Josep Piulats, MD
The overall and prostate-specific antigen (PSA) response rates observed with the PARP inhibitor rucaparib (Rubraca) could be a game-changer for the metastatic castration-resistant prostate cancer (mCRPC) patient population, explained Josep Piulats, MD.
“The important thing is that we have a really active drug in an important group of patients, even though they are not the majority of patients with prostate cancer,” said Piulats. “[In] exploring the clinical characteristics of these patients, this is a special population with a really bad prognosis.”
Preliminary data from the ongoing, single-arm, phase II TRITON2 trial, which were presented at the 2018 ESMO Congress, demonstrated a 44% confirmed objective response rate by investigator assessment among evaluable patients with BRCA1/2
-mutated mCRPC who received rucaparib. Additionally, there was a 51% confirmed PSA response in those who received the PARP inhibitor. The study, which is being conducted at 106 locations, is enrolling approximately 160 men with mCRPC who have germline or somatic BRCA1/2
mutations and evidence of a homologous recombination gene deficiency.
In October 2018, the FDA granted rucaparib a breakthrough therapy designation in this setting based on the TRITON2 findings.
In an interview with OncLive
, Piulats, a member of the Medical Oncology Unit at the Catalan Cancer Institute in Barcelona, Spain, and an investigator on the TRITON clinical trial program, discussed the TRITON2 data and how rucaparib could shift treatment for these biomarker-specific patients with mCRPC.
OncLive: What was the rationale to conduct this trial?
: We have known that DNA repair defects are present in a high number of patients with prostate cancer. We know that other diseases have [this deficiency] as well, and we know that PARP inhibitors work in that population. Why they work there is because of the principles of what we call synthetic lethality. These are tumors that carry DNA repair mutations, so they are not repairing the DNA. That is giving them an advantage as a tumor, but [our] advantage is that they still need to repair the DNA and they are depending on specific pathways. We can block these specific pathways, so if the cell cannot repair the DNA, then it just dies. That is the principle. What we do with PARP inhibitors is block these deficient pathways through BRCA1/2
or other mutations that are dependent.
Could you highlight the design of the trials and the efficacy data thus far?
TRITON2 has 3 cohorts: one cohort with patients with BRCA1
, and ATM

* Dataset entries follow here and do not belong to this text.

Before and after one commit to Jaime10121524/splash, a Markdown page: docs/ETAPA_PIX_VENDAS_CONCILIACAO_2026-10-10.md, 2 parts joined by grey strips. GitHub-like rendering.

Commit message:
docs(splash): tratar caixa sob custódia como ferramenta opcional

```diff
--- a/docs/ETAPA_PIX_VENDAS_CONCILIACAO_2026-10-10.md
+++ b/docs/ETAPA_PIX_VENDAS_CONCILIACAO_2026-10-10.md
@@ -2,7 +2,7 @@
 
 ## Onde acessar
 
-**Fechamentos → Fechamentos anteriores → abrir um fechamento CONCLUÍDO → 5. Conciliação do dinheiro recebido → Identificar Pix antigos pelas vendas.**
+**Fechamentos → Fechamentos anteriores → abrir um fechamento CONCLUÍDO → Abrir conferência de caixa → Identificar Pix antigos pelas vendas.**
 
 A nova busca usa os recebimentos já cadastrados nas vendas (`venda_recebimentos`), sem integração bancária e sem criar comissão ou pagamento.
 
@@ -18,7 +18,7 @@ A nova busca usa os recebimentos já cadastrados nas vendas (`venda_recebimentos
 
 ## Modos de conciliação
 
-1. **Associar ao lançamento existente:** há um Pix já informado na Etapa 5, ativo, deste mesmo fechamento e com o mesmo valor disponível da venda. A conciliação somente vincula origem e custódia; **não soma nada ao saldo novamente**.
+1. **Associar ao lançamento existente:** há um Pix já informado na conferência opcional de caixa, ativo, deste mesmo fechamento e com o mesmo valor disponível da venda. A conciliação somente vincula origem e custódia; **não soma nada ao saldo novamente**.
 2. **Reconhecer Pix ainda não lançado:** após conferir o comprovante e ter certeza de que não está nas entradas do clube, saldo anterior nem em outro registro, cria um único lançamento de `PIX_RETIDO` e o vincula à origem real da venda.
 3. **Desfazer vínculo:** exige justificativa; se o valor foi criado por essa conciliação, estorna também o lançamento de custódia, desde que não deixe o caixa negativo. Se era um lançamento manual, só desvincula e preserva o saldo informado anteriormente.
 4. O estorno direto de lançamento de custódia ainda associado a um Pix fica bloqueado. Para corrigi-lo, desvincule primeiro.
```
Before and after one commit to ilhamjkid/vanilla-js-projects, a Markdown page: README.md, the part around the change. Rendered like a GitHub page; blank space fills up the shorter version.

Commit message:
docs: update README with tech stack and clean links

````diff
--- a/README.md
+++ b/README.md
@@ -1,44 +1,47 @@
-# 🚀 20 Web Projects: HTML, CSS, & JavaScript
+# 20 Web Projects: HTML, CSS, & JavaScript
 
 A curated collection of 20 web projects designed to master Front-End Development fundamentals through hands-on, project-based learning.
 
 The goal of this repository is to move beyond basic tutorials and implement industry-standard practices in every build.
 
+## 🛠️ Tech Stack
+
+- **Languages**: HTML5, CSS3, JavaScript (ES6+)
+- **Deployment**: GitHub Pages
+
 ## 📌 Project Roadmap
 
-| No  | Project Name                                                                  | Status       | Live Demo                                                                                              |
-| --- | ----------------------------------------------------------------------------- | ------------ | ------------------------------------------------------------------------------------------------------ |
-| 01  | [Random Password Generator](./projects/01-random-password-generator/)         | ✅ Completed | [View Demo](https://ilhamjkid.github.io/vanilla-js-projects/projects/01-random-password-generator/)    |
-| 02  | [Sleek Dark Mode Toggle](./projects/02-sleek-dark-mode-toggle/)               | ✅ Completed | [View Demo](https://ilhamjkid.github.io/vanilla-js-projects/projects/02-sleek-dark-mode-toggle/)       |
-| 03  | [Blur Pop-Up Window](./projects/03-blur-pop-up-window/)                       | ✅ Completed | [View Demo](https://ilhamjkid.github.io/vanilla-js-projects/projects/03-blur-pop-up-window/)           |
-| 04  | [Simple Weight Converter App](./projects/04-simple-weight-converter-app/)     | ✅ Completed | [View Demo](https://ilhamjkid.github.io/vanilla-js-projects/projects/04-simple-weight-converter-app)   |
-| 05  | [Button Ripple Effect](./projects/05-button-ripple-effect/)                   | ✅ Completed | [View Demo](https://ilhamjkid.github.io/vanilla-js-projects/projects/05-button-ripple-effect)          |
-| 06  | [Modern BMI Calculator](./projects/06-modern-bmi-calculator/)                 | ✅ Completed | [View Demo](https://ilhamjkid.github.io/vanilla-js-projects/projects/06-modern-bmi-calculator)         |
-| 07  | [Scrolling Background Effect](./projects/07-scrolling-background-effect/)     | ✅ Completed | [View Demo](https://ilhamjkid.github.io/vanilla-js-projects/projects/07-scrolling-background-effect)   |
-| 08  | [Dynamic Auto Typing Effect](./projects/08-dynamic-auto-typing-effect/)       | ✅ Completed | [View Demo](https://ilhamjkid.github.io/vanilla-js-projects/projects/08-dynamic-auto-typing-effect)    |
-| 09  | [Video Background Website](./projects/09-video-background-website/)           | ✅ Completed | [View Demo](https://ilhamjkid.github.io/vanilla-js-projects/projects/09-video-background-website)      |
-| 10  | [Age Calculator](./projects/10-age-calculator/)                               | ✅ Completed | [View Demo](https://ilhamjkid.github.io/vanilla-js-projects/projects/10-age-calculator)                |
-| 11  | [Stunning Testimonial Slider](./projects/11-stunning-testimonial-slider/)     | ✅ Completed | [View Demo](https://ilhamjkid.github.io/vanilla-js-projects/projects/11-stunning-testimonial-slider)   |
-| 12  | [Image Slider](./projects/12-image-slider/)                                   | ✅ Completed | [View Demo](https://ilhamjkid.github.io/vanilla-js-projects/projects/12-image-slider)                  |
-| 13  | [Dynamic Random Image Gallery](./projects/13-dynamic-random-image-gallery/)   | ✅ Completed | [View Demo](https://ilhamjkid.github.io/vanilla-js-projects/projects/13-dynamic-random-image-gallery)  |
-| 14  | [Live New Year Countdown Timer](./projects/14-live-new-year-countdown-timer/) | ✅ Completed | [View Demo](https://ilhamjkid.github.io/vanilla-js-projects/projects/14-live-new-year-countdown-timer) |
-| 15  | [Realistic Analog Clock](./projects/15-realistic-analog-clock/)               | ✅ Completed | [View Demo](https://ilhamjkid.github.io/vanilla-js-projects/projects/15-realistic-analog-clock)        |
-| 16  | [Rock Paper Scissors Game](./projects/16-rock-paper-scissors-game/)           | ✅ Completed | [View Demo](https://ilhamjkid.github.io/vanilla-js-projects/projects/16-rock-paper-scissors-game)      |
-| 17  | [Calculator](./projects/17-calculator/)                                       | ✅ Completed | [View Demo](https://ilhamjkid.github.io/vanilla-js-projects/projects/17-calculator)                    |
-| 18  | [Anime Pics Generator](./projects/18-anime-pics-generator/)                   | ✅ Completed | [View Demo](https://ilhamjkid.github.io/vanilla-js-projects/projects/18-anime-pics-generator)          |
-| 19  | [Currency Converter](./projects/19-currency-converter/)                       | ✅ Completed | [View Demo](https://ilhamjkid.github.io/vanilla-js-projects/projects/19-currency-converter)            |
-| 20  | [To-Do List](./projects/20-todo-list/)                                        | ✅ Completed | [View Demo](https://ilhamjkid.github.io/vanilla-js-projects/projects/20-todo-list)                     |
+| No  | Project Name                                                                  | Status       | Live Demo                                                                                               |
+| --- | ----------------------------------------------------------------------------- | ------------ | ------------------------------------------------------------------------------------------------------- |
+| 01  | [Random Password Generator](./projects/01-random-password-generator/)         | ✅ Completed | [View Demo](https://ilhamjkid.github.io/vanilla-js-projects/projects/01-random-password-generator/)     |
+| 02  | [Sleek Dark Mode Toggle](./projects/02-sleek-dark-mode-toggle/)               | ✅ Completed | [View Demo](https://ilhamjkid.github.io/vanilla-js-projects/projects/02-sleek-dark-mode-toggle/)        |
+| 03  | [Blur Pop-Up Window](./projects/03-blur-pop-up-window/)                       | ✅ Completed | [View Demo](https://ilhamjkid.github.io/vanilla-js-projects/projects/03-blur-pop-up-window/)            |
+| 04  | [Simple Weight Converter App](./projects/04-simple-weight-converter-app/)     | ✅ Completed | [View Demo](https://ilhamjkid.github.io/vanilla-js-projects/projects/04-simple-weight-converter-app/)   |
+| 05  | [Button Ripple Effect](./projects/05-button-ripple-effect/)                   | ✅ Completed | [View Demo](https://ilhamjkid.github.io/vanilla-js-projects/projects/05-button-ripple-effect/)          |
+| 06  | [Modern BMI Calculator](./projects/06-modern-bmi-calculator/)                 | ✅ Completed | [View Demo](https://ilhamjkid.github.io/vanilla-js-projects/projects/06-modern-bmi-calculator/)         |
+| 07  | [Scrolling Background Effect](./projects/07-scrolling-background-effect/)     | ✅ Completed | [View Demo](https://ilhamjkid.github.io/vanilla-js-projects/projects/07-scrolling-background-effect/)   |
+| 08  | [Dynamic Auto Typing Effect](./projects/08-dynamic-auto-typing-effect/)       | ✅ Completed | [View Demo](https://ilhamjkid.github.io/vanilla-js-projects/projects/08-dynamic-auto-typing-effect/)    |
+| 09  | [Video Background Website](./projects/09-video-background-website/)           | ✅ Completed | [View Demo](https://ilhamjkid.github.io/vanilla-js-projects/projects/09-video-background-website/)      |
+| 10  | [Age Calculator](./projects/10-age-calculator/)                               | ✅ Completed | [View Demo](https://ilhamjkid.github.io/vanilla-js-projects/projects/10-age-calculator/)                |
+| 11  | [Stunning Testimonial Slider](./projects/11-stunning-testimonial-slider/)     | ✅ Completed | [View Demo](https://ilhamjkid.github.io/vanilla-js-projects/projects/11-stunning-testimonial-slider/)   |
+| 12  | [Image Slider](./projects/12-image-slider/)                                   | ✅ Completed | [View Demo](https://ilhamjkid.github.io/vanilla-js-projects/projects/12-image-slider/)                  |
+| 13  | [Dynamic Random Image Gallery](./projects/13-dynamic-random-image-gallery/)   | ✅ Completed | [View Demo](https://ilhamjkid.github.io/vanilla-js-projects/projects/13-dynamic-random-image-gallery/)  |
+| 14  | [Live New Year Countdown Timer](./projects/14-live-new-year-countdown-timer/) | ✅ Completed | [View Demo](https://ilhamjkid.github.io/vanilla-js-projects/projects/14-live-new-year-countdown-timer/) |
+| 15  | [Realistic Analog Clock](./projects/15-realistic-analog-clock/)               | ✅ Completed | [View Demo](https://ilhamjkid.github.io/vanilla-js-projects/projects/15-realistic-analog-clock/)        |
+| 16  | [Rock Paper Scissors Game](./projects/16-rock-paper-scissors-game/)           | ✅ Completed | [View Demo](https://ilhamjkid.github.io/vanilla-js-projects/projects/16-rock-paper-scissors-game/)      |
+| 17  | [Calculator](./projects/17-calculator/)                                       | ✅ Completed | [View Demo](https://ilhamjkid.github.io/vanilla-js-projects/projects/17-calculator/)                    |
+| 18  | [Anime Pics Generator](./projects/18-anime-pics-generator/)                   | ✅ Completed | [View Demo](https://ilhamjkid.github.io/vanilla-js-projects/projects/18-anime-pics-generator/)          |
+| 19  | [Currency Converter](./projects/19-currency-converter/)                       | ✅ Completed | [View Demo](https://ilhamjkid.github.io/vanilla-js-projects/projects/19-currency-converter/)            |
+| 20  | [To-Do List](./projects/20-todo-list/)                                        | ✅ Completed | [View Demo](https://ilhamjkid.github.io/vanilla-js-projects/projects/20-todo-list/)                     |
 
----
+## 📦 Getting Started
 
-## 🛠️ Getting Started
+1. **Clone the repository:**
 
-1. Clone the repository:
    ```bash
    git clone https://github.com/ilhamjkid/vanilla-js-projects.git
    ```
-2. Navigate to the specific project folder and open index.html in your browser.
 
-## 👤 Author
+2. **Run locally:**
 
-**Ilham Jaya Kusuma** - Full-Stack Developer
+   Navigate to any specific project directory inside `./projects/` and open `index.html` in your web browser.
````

mutations with measurable disease, one with [these mutations] and without measurable disease, and one testing [rucaparib] in [patients with] different DNA defects in which we still don’t know if they will respond to PARP inhibition. [This third cohort] is to test the hypothesis that if there are other DNA defects in the pathway, [then perhaps those patients] can benefit from the treatment.
What we see is an amazing response by RECIST and by PSA. It is close to a 50% rate [for RECIST] and a little over 50% rate in PSA response. I would also like to make people remember that the drugs that we have approved for [patients with] prostate cancer in that indication have never shown these results. They are drugs that we consider to be active and are used in this patient population.
What does the safety profile of rucaparib look like in this patient population?
What we see from the safety results is that they are similar to what we have observed with other PARP inhibitors in other indications. With rucaparib, especially in ovarian cancer, it is very similar. It may be a little better tolerated in men than in women, but we don’t know if that [is related to the gender or another factor]. One of the things that we conclude is that we are not observing any major finding in toxicity and safety.
How common are germline DNA-repair mutations in patients with mCRPC?
Two years ago, there was a paper in the New England Journal of Medicine
of a population of patients from the United States and the United Kingdom. [Investigators] found that there were 12% of patients with these mutations in the germline level. In Spain, we have made an effort to collect almost 500 samples [to see how common it is]. These results show, more or less, exactly the same frequency and are similar with other populations.